» Recorded data
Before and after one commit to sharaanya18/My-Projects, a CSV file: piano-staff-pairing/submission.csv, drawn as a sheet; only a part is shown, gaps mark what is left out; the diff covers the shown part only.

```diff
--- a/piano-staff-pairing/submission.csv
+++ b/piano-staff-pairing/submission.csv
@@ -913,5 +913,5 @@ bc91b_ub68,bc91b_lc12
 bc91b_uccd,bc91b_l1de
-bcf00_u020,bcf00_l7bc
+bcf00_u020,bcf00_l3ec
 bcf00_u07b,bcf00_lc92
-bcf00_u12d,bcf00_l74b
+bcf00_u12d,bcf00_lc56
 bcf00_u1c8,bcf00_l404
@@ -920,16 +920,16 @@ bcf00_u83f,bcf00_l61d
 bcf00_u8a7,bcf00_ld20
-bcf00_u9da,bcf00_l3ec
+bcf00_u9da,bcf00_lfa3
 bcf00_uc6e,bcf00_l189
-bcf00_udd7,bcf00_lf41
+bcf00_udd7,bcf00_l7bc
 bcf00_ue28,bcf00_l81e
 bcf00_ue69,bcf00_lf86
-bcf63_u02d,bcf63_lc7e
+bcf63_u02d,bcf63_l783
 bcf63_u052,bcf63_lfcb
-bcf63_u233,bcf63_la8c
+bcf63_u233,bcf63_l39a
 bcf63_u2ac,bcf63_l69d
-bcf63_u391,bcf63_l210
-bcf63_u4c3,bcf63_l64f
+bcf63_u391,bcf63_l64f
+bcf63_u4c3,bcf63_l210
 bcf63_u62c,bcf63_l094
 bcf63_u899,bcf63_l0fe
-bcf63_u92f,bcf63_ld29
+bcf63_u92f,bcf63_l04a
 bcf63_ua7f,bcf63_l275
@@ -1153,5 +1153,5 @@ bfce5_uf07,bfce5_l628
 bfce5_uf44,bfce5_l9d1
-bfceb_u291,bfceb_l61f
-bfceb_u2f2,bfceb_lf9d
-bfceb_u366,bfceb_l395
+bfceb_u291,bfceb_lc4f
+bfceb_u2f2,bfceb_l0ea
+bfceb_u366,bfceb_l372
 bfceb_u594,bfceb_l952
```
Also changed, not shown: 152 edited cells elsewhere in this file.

---

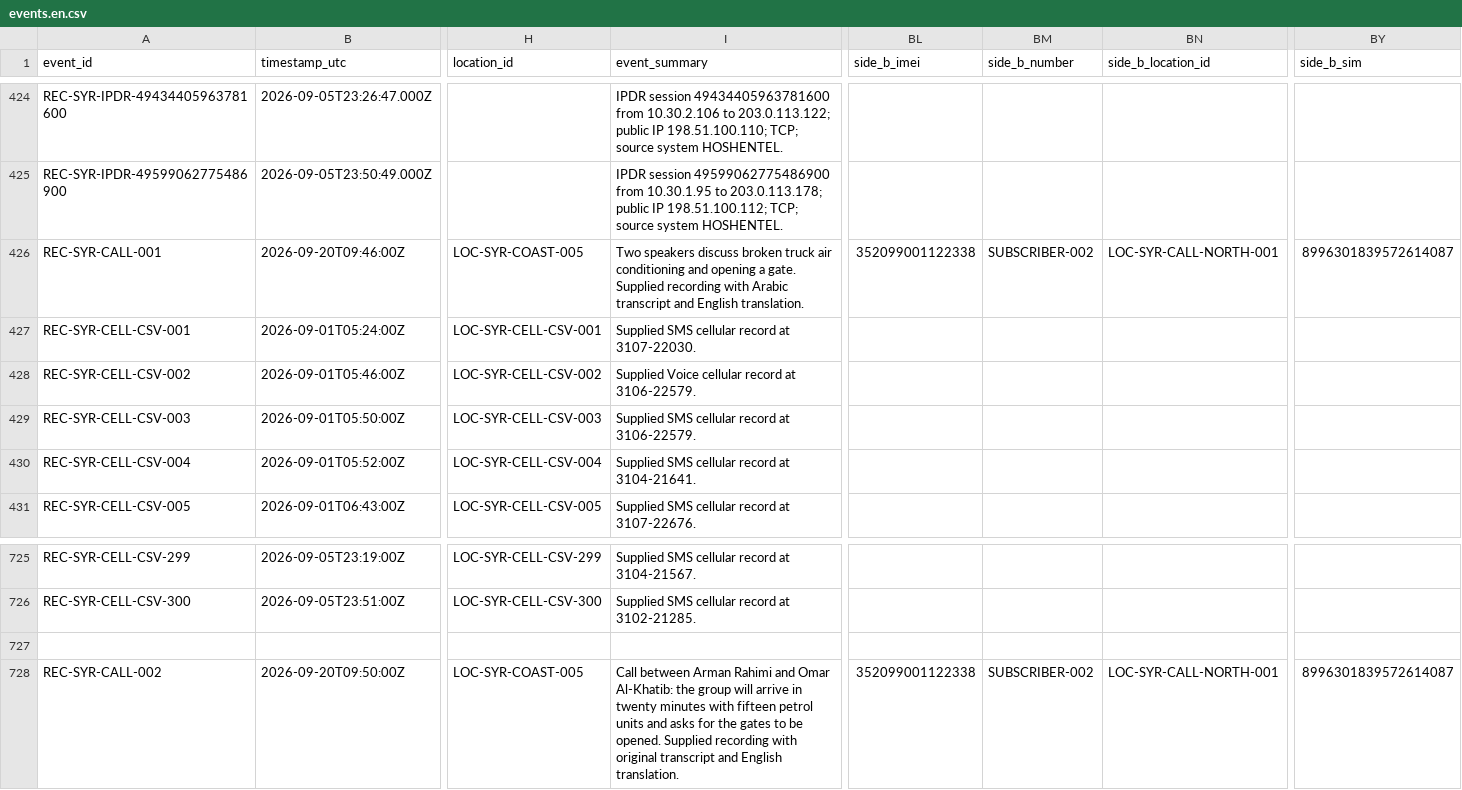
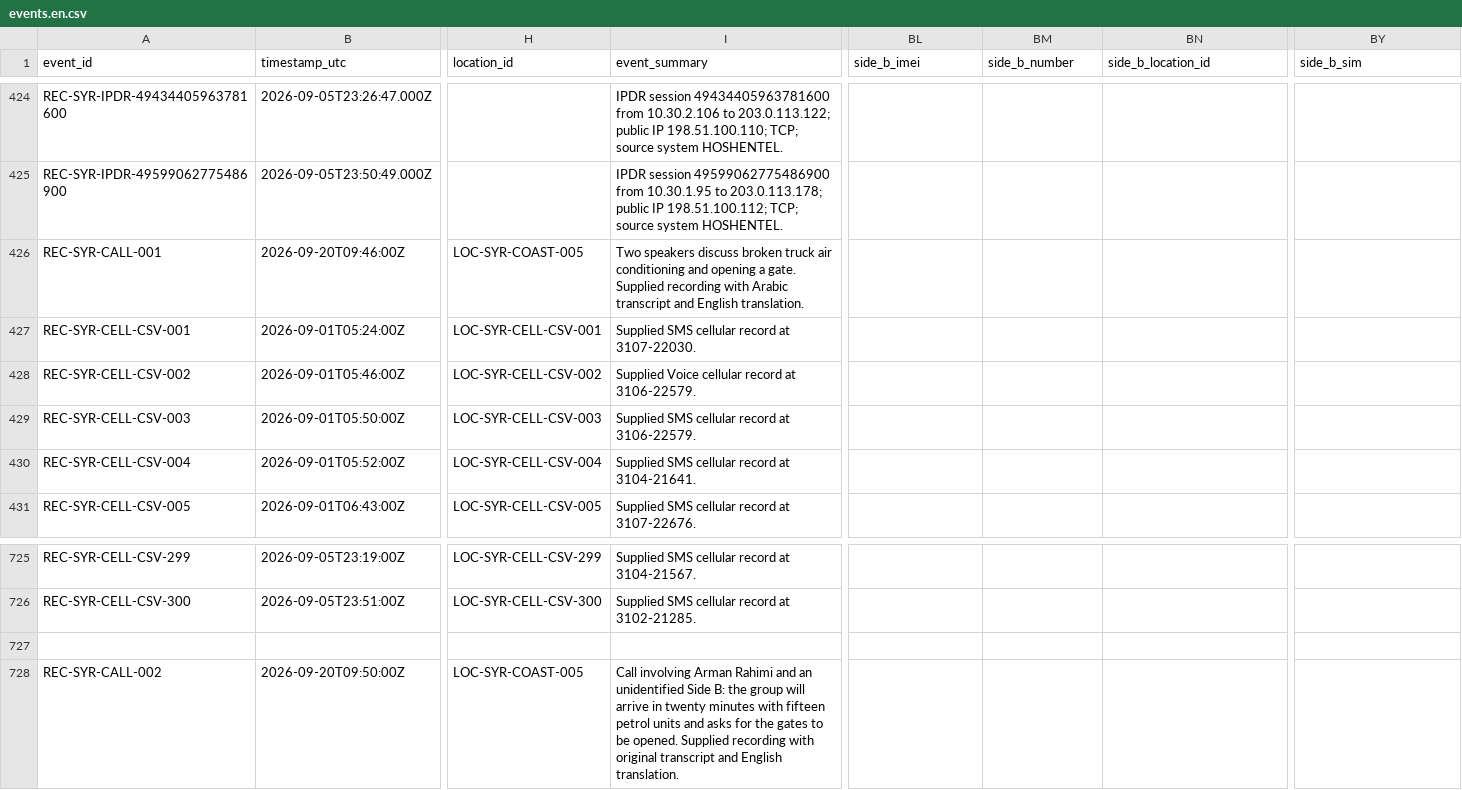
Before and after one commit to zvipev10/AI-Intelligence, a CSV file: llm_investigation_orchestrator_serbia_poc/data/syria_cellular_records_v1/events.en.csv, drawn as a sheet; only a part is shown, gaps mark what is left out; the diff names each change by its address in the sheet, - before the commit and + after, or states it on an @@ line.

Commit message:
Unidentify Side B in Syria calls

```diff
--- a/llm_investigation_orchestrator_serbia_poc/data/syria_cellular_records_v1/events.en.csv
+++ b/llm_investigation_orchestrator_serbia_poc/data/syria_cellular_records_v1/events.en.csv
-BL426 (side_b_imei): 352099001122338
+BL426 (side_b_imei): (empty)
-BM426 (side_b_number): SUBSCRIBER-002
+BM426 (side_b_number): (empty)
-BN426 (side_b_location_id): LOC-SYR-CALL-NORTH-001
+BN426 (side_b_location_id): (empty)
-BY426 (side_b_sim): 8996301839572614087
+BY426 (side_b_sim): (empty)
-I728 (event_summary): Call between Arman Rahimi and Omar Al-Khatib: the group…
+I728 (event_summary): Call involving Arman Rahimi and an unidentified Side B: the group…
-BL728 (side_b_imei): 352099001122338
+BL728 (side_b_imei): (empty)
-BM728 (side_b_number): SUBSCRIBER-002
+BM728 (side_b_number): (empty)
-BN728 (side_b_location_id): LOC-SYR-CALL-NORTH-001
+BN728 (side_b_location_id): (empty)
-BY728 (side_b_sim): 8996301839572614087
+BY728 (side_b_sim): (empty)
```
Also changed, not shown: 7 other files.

==

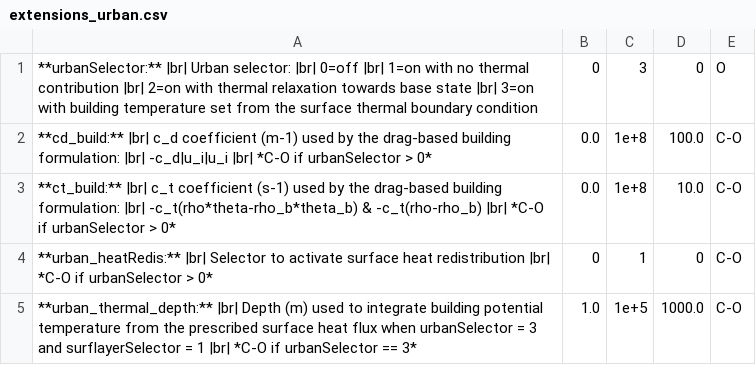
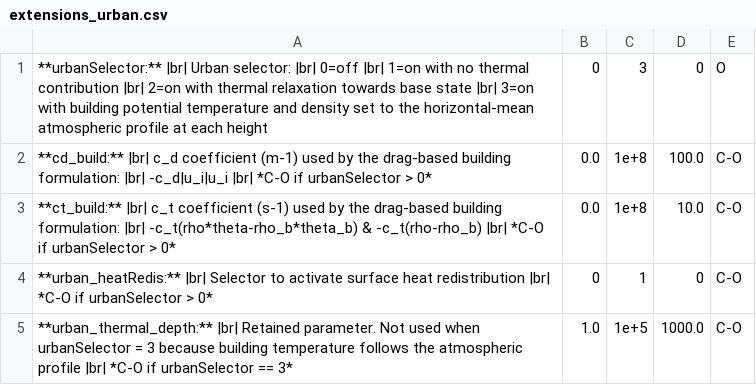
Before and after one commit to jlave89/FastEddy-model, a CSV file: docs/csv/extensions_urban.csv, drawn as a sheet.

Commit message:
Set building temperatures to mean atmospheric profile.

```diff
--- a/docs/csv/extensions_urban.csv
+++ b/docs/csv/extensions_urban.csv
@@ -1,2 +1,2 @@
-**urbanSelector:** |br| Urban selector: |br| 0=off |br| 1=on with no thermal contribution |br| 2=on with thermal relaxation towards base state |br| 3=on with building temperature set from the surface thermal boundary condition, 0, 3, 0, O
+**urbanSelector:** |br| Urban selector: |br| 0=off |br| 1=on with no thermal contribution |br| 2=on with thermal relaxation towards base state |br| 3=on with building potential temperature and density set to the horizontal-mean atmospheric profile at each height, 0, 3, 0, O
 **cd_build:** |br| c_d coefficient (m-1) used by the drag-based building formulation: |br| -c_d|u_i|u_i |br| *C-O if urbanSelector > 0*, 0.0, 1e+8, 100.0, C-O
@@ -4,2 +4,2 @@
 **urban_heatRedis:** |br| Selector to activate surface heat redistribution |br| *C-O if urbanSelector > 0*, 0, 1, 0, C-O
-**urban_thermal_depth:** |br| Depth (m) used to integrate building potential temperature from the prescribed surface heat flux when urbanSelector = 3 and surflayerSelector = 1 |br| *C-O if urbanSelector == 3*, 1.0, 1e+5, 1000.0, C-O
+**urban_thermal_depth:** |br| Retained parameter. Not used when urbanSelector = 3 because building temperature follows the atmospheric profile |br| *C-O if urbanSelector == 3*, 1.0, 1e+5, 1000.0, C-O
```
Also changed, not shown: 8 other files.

» Activity
Look through the material above for the word "shown" and copy every line that has it.

» The answer
Before and after one commit to sharaanya18/My-Projects, a CSV file: piano-staff-pairing/submission.csv, drawn as a sheet; only a part is shown, gaps mark what is left out; the diff covers the shown part only.
Also changed, not shown: 152 edited cells elsewhere in this file.
Before and after one commit to zvipev10/AI-Intelligence, a CSV file: llm_investigation_orchestrator_serbia_poc/data/syria_cellular_records_v1/events.en.csv, drawn as a sheet; only a part is shown, gaps mark what is left out; the diff names each change by its address in the sheet, - before the commit and + after, or states it on an @@ line.
Also changed, not shown: 7 other files.
Also changed, not shown: 8 other files.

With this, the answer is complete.